Kiprusoff declined an invitation to play at the 2006 Winter Olympics, citing a hip injury which had not kept him out of any of the his games with the Calgary Flames. This led Finns such as Teemu Selanne to question whether Kiprusoff was interested in playing for the national team.

Kiprusoff insists that he will play in the 2010 Olympics, but only if he is the starting goaltender.

“He can do that, but I can’t. I don’t have the years,” admitted Rask. “I can’t say that I’m not going if I’m not the starter. Number 1, 2, 3, it doesn’t matter. It’s the Olympics.”

Observations

* Gary Bettman
says that the NHL will consider the idea of a second outdoor game in one season. This one, however, would be in Canada, involving two Canadian teams. While dutiful consideration is a good idea, in this case REJECTION would be the best result. A second contest – even in Canada – would detract from the unique aspect of the event.

Certainly, there’s only one venue best suited for the 2011 New Year’s spectacular. That would be Yankee Stadium, topping even the 2010 Fenway Park gala.

Gossip

* A fascinating sidebar to the upcoming Winter Classic will be Uncle Sam’s Olympic roster announcement. Speculation heightens with every passing day. Dustin (The Bruiser) Byfuglien is one on-the-bubble character who seems to be favored by GM Brian Burke (Providence, R.I.).

“I haven’t heard anything,” says Byfuglien. “It’d be nice, but whatever happens, happens.”

Burke suggests that six players are in contention for the final three spots on the 23-man roster, and that at least one of them, Paul Gaustad, wasn’t at the summer orientation camp.

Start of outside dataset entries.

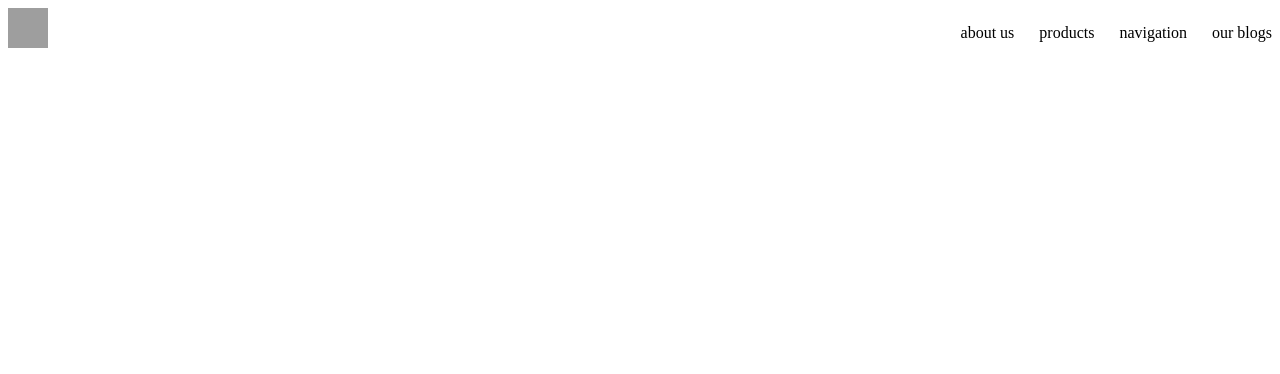
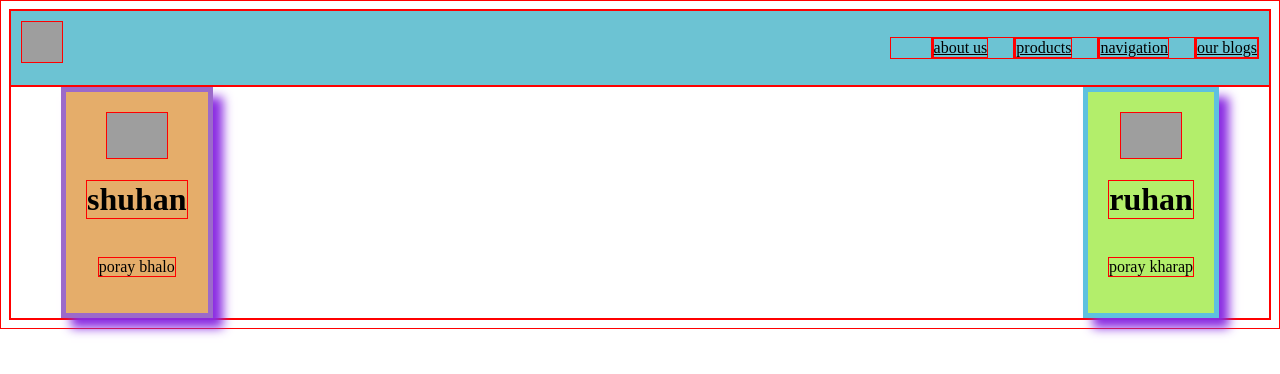
Before and after one commit to mahim-2025/my-second-repo, a plain HTML site: page index.html in a window 1280 px wide. Drawn offline with Linux system fonts and the light colour scheme; grey boxes are pictures that could not be loaded.

Commit message:
added two boxes and nav

```diff
--- a/index.html
+++ b/index.html
@@ -16,7 +16,19 @@
        <li><a href="about us"></a>our blogs</li>
     </ul>
   </header>
-  <div class="father">
+  <div id="father">
+    <div id="shuhan">
+      <img width="60px" src="https://img.icons8.com/?size=64&id=rKq46BLmu1-B&format=png" alt="shuhan">
+      <h1>shuhan</h1>
+      <p>poray bhalo</p>
+
+    </div>
+    <div id="ruhan">
+      <img width="60px" src="https://img.icons8.com/?size=50&id=119962&format=png" alt="ruhan">
+      <h1>ruhan</h1>
+      <p>poray kharap</p>
+
+    </div>
 
   </div>
 
--- a/port.css
+++ b/port.css
@@ -1,3 +1,42 @@
+* {
+    border: solid 1px red;
+}
+
+
+
+#father {
+    display: flex;
+    justify-content: space-between;
+    padding-left: 50px; padding-right: 50px;
+}
+#shuhan {
+    border: 5px solid rgb(156, 106, 202);
+    box-shadow: 10px 10px 10px blueviolet;
+    background-color: rgb(229, 173, 106);
+    padding: 20px;
+
+   display: flex;
+   flex-direction: column;
+   align-items: center;
+}
+
+#ruhan {
+    border: 5px solid rgb(94, 193, 223);
+    background-color: rgb(179, 238, 107); /* Assuming you want a background here too */
+    padding: 20px;
+     box-shadow: 10px 10px 10px blueviolet;
+display: flex;
+flex-direction: column ;
+align-items: center;
+}
+
+}
+#ruhan {
+    background-color: aquamarine;
+    padding: 20px;
+    border-radius: 20px;
+}
+
 .shuhan {
     border: 2px solid;
 }
@@ -7,6 +46,8 @@
 header {
     display: flex;
     justify-content: space-between;
+    background-color: rgb(108, 195, 211);
+    padding: 10px;
 }
 header img {
     width: 40px; height: 40px;
@@ -16,4 +57,5 @@ header img {
 }
 ul {
     list-style: none; gap: 25px;
+    text-decoration: underline;
 }
```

* A good rule of thumb in sports: Losing is not good marketing, nor is a lousy lease. Those factors have hamstrung the Columbus Blue Jackets. The club is seeking financial help to offset claims of more than $10 million in annual losses, coinciding with a 2-8-4 record the club has had since Nov. 19.

* Speaking of returning marquee players, goalie Rick DiPietro’s progress could best be defined by a ouija board. While DiPietro (Winthrop, Mass.) played parts of two games with Bridgeport of the AHL, progress was inconclusive.

Meanwhile, the Islanders’ high command remains circumspect about his return between the Nassau pipes. Best bet is that it will be later rather than sooner.

* One of the most intensely negative reactions to a player was suffered by Scott Gomez when he returned to New Jersey for the first time as a Canadien. The one-time Devil was booed on every shift right down to his last turn late in the third period.

No question, the Habs’ high command had expected more from Scotty than they have received.

“There was so much build-up for me and Brian Gionta getting back together again,” says Gomez.

True. And part of Scotty’s challenge is that the fans know that he’s getting SO much money for SO long a time!

Stan Fischler can be reached at fischlersp@gmail.com.